Data for this task Start Marker
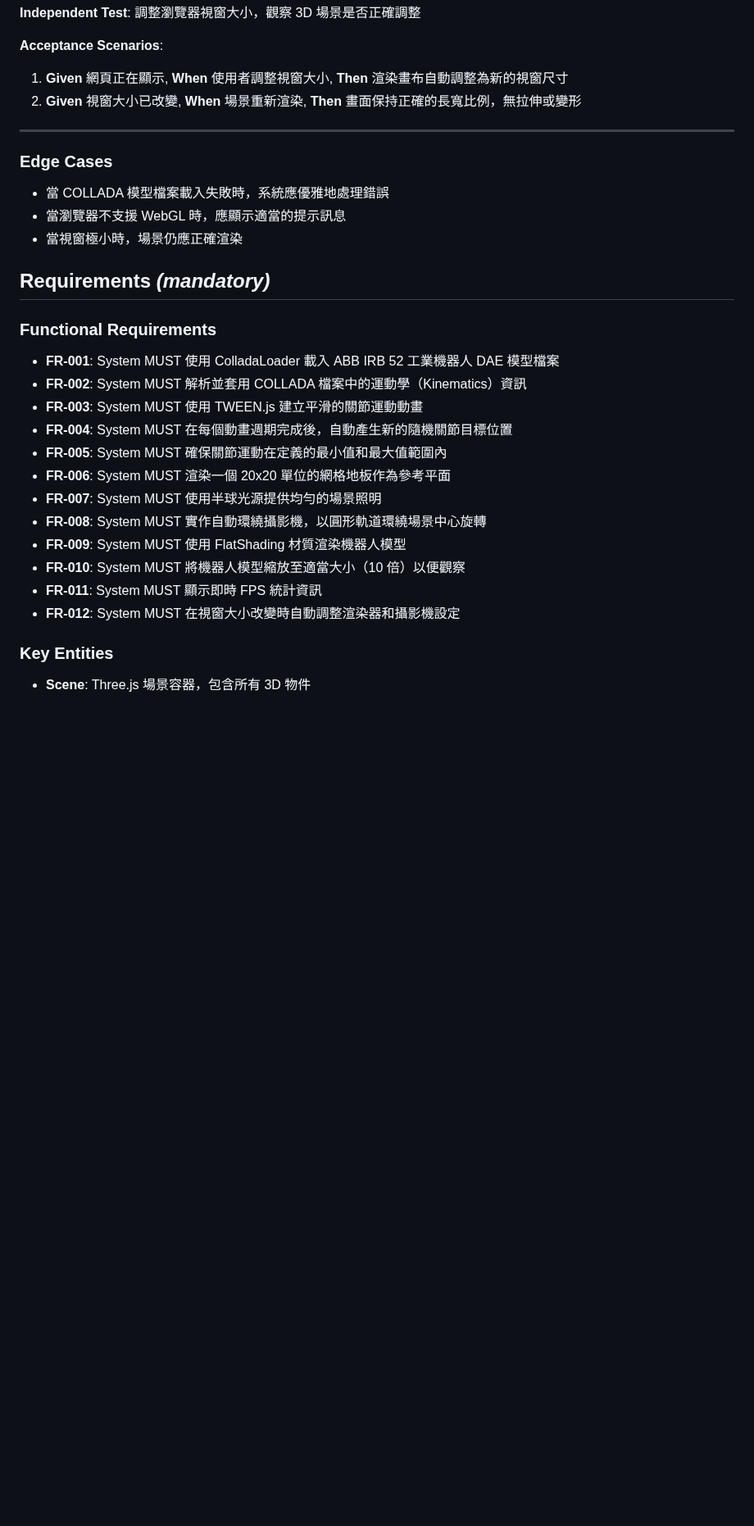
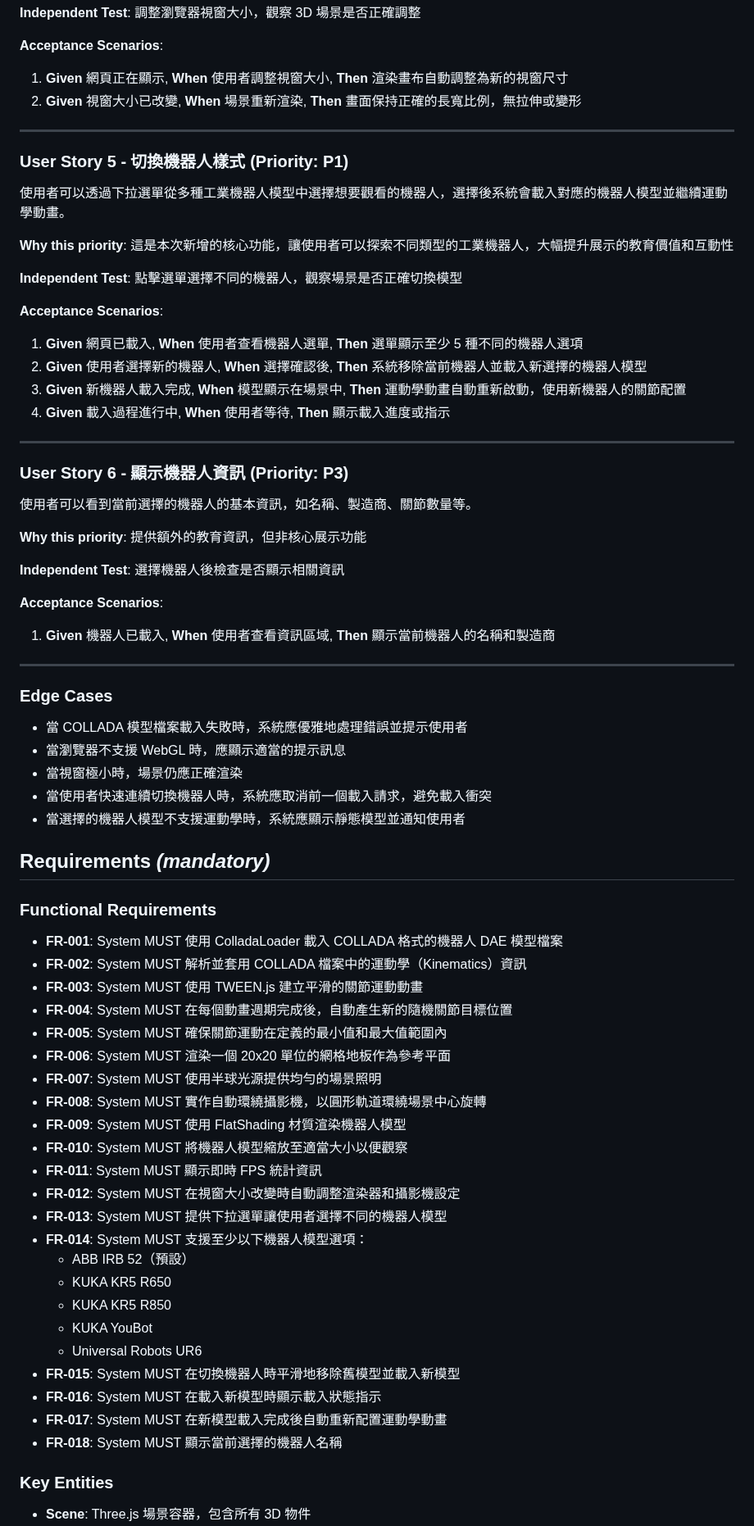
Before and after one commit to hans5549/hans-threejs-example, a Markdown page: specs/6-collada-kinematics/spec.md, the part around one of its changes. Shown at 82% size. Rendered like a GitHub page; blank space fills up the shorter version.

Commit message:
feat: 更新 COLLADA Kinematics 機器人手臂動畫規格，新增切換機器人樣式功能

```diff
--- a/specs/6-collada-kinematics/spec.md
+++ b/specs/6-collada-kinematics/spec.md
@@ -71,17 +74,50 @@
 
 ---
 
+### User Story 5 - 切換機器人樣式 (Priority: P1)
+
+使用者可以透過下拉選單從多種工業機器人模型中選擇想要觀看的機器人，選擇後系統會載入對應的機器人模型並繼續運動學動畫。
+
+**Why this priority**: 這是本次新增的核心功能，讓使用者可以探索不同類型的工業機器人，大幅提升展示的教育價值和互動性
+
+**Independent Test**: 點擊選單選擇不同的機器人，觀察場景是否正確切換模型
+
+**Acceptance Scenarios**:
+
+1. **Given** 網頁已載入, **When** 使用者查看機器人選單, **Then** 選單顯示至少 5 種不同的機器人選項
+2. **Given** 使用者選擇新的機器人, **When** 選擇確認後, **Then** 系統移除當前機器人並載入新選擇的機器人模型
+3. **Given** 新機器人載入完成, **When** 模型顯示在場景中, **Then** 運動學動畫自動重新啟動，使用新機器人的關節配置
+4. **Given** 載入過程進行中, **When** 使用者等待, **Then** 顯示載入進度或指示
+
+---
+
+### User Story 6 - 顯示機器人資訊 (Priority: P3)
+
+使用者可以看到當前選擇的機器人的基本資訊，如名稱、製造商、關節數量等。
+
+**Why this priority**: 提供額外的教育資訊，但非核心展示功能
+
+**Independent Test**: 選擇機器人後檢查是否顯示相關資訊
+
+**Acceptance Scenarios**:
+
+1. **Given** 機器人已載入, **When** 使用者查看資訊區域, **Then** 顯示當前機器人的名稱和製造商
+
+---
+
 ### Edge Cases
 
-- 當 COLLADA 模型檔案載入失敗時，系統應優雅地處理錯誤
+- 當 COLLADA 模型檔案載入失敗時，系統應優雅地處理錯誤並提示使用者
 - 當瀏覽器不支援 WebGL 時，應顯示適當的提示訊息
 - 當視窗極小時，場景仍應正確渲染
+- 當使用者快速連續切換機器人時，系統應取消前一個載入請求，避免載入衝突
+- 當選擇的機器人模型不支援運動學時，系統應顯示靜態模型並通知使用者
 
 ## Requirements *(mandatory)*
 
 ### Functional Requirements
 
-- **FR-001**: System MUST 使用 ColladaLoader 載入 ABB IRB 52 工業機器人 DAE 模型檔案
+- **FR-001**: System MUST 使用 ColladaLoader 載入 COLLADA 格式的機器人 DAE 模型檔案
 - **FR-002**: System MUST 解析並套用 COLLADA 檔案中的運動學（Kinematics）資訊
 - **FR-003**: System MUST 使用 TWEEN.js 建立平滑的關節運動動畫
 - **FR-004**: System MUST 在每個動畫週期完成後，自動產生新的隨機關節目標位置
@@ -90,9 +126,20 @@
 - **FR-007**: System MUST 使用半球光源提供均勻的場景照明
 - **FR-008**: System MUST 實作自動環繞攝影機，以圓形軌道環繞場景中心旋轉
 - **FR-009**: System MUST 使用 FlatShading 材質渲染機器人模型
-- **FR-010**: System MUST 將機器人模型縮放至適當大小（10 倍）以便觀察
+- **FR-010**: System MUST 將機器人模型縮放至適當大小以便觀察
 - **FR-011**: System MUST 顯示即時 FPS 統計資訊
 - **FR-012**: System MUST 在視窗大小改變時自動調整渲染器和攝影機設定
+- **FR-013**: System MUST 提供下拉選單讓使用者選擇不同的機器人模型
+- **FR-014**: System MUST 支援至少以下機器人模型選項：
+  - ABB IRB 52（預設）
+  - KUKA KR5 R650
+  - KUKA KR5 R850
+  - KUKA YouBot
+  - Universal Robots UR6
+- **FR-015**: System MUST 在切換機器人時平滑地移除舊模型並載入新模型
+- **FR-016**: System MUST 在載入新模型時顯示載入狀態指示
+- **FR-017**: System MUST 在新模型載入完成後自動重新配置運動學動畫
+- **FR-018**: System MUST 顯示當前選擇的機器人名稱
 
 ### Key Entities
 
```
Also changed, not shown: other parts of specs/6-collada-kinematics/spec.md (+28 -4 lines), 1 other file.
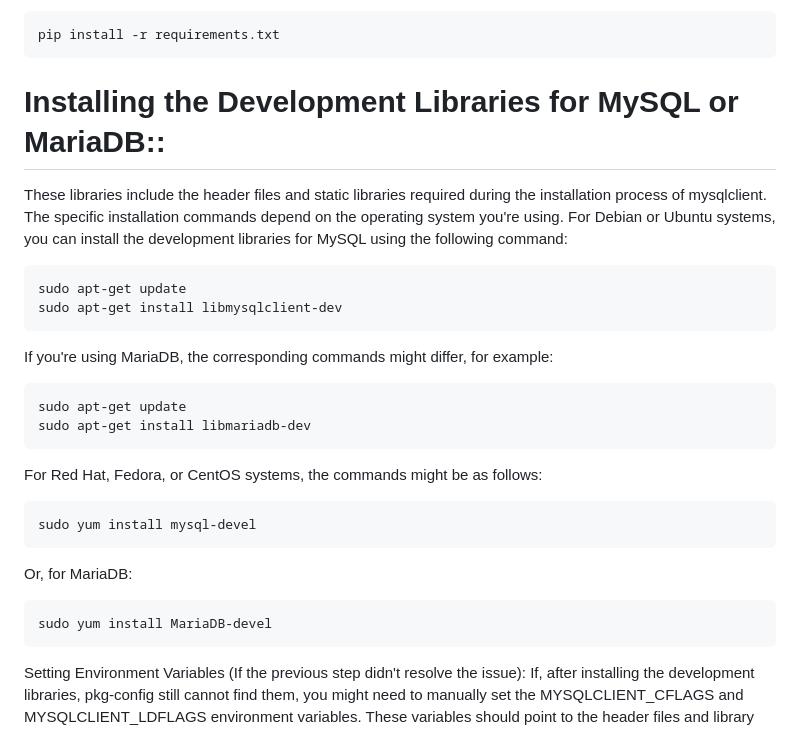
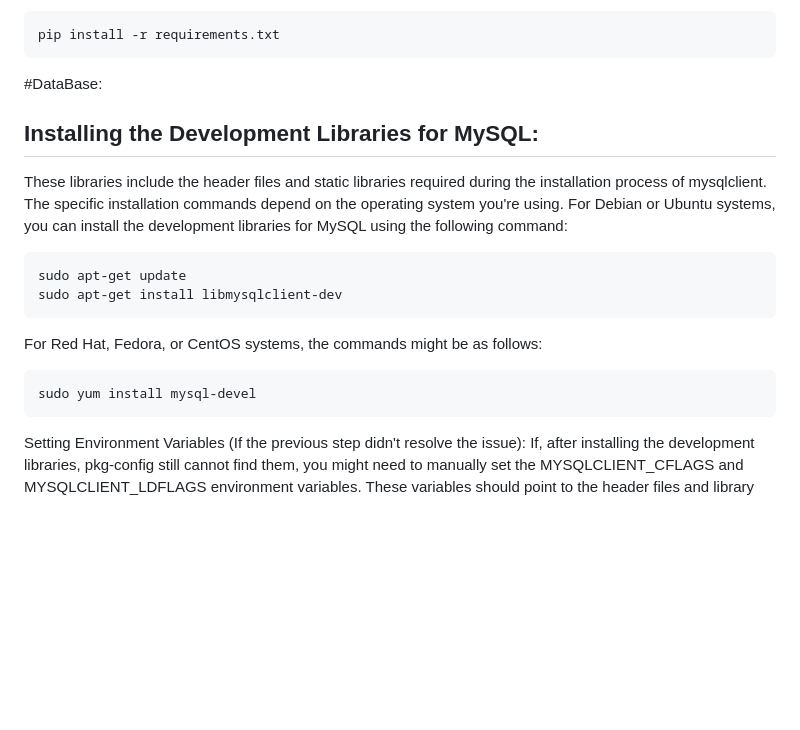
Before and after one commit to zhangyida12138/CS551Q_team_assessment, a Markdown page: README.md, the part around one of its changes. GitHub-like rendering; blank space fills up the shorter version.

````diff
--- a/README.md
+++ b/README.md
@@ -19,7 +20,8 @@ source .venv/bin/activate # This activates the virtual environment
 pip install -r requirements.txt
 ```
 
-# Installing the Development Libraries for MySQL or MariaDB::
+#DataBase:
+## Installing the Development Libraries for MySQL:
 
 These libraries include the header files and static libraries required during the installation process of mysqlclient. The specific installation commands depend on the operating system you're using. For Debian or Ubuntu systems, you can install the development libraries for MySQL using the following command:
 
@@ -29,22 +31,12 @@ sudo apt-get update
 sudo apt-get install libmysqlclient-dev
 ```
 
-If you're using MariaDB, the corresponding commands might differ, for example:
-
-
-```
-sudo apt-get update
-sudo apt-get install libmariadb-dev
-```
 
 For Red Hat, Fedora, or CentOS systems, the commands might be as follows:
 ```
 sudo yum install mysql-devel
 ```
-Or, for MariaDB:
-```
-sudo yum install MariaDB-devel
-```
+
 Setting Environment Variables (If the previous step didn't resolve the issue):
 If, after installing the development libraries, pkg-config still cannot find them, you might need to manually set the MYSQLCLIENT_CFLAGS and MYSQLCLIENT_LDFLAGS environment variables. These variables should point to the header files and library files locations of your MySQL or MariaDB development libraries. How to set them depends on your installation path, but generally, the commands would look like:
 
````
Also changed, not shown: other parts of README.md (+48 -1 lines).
Data for this task End Marker
Problem statement:
Copy out the listing above exactly, and keep the pictures out of it.

Task result:
Before and after one commit to hans5549/hans-threejs-example, a Markdown page: specs/6-collada-kinematics/spec.md, the part around one of its changes. Shown at 82% size. Rendered like a GitHub page; blank space fills up the shorter version.

Commit message:
feat: 更新 COLLADA Kinematics 機器人手臂動畫規格，新增切換機器人樣式功能

```diff
--- a/specs/6-collada-kinematics/spec.md
+++ b/specs/6-collada-kinematics/spec.md
@@ -71,17 +74,50 @@
 
 ---
 
+### User Story 5 - 切換機器人樣式 (Priority: P1)
+
+使用者可以透過下拉選單從多種工業機器人模型中選擇想要觀看的機器人，選擇後系統會載入對應的機器人模型並繼續運動學動畫。
+
+**Why this priority**: 這是本次新增的核心功能，讓使用者可以探索不同類型的工業機器人，大幅提升展示的教育價值和互動性
+
+**Independent Test**: 點擊選單選擇不同的機器人，觀察場景是否正確切換模型
+
+**Acceptance Scenarios**:
+
+1. **Given** 網頁已載入, **When** 使用者查看機器人選單, **Then** 選單顯示至少 5 種不同的機器人選項
+2. **Given** 使用者選擇新的機器人, **When** 選擇確認後, **Then** 系統移除當前機器人並載入新選擇的機器人模型
+3. **Given** 新機器人載入完成, **When** 模型顯示在場景中, **Then** 運動學動畫自動重新啟動，使用新機器人的關節配置
+4. **Given** 載入過程進行中, **When** 使用者等待, **Then** 顯示載入進度或指示
+
+---
+
+### User Story 6 - 顯示機器人資訊 (Priority: P3)
+
+使用者可以看到當前選擇的機器人的基本資訊，如名稱、製造商、關節數量等。
+
+**Why this priority**: 提供額外的教育資訊，但非核心展示功能
+
+**Independent Test**: 選擇機器人後檢查是否顯示相關資訊
+
+**Acceptance Scenarios**:
+
+1. **Given** 機器人已載入, **When** 使用者查看資訊區域, **Then** 顯示當前機器人的名稱和製造商
+
+---
+
 ### Edge Cases
 
-- 當 COLLADA 模型檔案載入失敗時，系統應優雅地處理錯誤
+- 當 COLLADA 模型檔案載入失敗時，系統應優雅地處理錯誤並提示使用者
 - 當瀏覽器不支援 WebGL 時，應顯示適當的提示訊息
 - 當視窗極小時，場景仍應正確渲染
+- 當使用者快速連續切換機器人時，系統應取消前一個載入請求，避免載入衝突
+- 當選擇的機器人模型不支援運動學時，系統應顯示靜態模型並通知使用者
 
 ## Requirements *(mandatory)*
 
 ### Functional Requirements
 
-- **FR-001**: System MUST 使用 ColladaLoader 載入 ABB IRB 52 工業機器人 DAE 模型檔案
+- **FR-001**: System MUST 使用 ColladaLoader 載入 COLLADA 格式的機器人 DAE 模型檔案
 - **FR-002**: System MUST 解析並套用 COLLADA 檔案中的運動學（Kinematics）資訊
 - **FR-003**: System MUST 使用 TWEEN.js 建立平滑的關節運動動畫
 - **FR-004**: System MUST 在每個動畫週期完成後，自動產生新的隨機關節目標位置
@@ -90,9 +126,20 @@
 - **FR-007**: System MUST 使用半球光源提供均勻的場景照明
 - **FR-008**: System MUST 實作自動環繞攝影機，以圓形軌道環繞場景中心旋轉
 - **FR-009**: System MUST 使用 FlatShading 材質渲染機器人模型
-- **FR-010**: System MUST 將機器人模型縮放至適當大小（10 倍）以便觀察
+- **FR-010**: System MUST 將機器人模型縮放至適當大小以便觀察
 - **FR-011**: System MUST 顯示即時 FPS 統計資訊
 - **FR-012**: System MUST 在視窗大小改變時自動調整渲染器和攝影機設定
+- **FR-013**: System MUST 提供下拉選單讓使用者選擇不同的機器人模型
+- **FR-014**: System MUST 支援至少以下機器人模型選項：
+  - ABB IRB 52（預設）
+  - KUKA KR5 R650
+  - KUKA KR5 R850
+  - KUKA YouBot
+  - Universal Robots UR6
+- **FR-015**: System MUST 在切換機器人時平滑地移除舊模型並載入新模型
+- **FR-016**: System MUST 在載入新模型時顯示載入狀態指示
+- **FR-017**: System MUST 在新模型載入完成後自動重新配置運動學動畫
+- **FR-018**: System MUST 顯示當前選擇的機器人名稱
 
 ### Key Entities
 
```
Also changed, not shown: other parts of specs/6-collada-kinematics/spec.md (+28 -4 lines), 1 other file.
Before and after one commit to zhangyida12138/CS551Q_team_assessment, a Markdown page: README.md, the part around one of its changes. GitHub-like rendering; blank space fills up the shorter version.

````diff
--- a/README.md
+++ b/README.md
@@ -19,7 +20,8 @@ source .venv/bin/activate # This activates the virtual environment
 pip install -r requirements.txt
 ```
 
-# Installing the Development Libraries for MySQL or MariaDB::
+#DataBase:
+## Installing the Development Libraries for MySQL:
 
 These libraries include the header files and static libraries required during the installation process of mysqlclient. The specific installation commands depend on the operating system you're using. For Debian or Ubuntu systems, you can install the development libraries for MySQL using the following command:
 
@@ -29,22 +31,12 @@ sudo apt-get update
 sudo apt-get install libmysqlclient-dev
 ```
 
-If you're using MariaDB, the corresponding commands might differ, for example:
-
-
-```
-sudo apt-get update
-sudo apt-get install libmariadb-dev
-```
 
 For Red Hat, Fedora, or CentOS systems, the commands might be as follows:
 ```
 sudo yum install mysql-devel
 ```
-Or, for MariaDB:
-```
-sudo yum install MariaDB-devel
-```
+
 Setting Environment Variables (If the previous step didn't resolve the issue):
 If, after installing the development libraries, pkg-config still cannot find them, you might need to manually set the MYSQLCLIENT_CFLAGS and MYSQLCLIENT_LDFLAGS environment variables. These variables should point to the header files and library files locations of your MySQL or MariaDB development libraries. How to set them depends on your installation path, but generally, the commands would look like:
 
````
Also changed, not shown: other parts of README.md (+48 -1 lines).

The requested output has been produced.